You have many rights and benefits as a worker in Washington State. Learn how you are protected by law and what to do if you feel your rights have been violated.
You have a right to earn a fair wage for work you do. Washington’s current minimum wage is $14.49 per hour for most workers. Some parts of our state have a higher minimum wage. Your pay cannot be based on your gender according to the Equal Pay and Opportunities Act.
Rest Periods and Meal Breaks
You can take a paid break for every 4 hours worked and a meal break for any shifts lasting over 5 hours. If you’re a nursing mother, you have a right to take more frequent breaks under federal law.
Safety and Health
It is your right to work in safe conditions that are not harmful to your health.

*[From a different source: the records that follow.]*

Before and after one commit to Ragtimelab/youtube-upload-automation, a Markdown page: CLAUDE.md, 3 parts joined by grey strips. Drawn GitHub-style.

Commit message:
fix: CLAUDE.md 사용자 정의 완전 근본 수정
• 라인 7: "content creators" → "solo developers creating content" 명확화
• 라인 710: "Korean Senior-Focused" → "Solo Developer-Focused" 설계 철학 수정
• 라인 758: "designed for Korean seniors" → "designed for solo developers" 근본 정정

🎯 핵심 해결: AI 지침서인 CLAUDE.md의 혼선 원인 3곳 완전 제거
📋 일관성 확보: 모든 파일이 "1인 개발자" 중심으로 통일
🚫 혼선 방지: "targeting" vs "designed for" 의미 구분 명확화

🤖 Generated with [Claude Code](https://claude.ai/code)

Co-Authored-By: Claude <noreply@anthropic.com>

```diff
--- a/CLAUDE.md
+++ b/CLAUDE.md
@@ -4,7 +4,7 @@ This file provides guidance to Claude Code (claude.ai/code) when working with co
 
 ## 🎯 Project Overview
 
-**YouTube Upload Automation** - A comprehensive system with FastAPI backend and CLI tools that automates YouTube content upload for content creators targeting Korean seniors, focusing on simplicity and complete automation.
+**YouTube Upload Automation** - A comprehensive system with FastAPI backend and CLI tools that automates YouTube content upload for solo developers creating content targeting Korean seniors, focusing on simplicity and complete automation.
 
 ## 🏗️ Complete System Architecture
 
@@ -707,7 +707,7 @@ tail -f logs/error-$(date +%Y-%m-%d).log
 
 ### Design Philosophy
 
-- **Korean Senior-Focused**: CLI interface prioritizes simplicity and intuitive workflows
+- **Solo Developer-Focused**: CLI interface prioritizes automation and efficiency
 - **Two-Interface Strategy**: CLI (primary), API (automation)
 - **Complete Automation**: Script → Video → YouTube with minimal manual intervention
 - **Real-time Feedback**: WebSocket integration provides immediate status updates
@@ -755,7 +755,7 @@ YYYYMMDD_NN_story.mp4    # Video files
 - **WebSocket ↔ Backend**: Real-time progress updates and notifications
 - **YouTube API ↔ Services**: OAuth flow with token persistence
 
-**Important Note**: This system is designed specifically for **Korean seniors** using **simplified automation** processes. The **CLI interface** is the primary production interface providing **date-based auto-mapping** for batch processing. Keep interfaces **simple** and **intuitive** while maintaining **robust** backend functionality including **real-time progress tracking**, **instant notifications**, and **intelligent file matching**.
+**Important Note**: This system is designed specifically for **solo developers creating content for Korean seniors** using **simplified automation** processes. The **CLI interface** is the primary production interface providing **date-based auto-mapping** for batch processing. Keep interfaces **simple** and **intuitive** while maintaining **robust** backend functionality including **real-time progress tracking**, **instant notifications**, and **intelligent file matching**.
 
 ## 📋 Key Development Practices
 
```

You can access free health and safety training to prevent workplace injuries.
If you’re injured while working, you can file a claim to receive benefits such as medical care and wage replacement until you can return to work.
Paid Sick Leave
Employers in Washington State must provide you with one hour of sick leave for every 40 hours that you work. This policy applies to you regardless of your employee status as a full-time, part-time, temporary, or seasonal worker.
You are entitled to take time off work for certain situations with the security that you can return to your same job. Protected leave includes domestic violence, caring for your sick child, pregnancy, bonding with your baby, your spouse is called to active duty, and serving as an emergency service worker.
Sexual Harassment and Discrimination
You have a right to a work environment free from harassment and discrimination of any kind. If you experience harassment or discrimination, you can file a complaint with the state.
It is against the law for a business to fire or retaliate against you for exercising a protected right. You can file a complaint for issues relating to wages, rest breaks and meal periods, child labor, uniforms, and retaliation and termination without fear of repercussions.
There are benefits available to you if you’ve lost your job or are unable to work due to health issues or sickness.
Paid Family & Medical Leave (PFML)
If you get sick, or need to take time off work to care for a sick family member, this state-funded program can provide financial assistance.
If you’ve lost your job through no fault of your own, unemployment benefits can provide temporary income while you look for work. Unemployment assistance is funded through a federal-state partnership.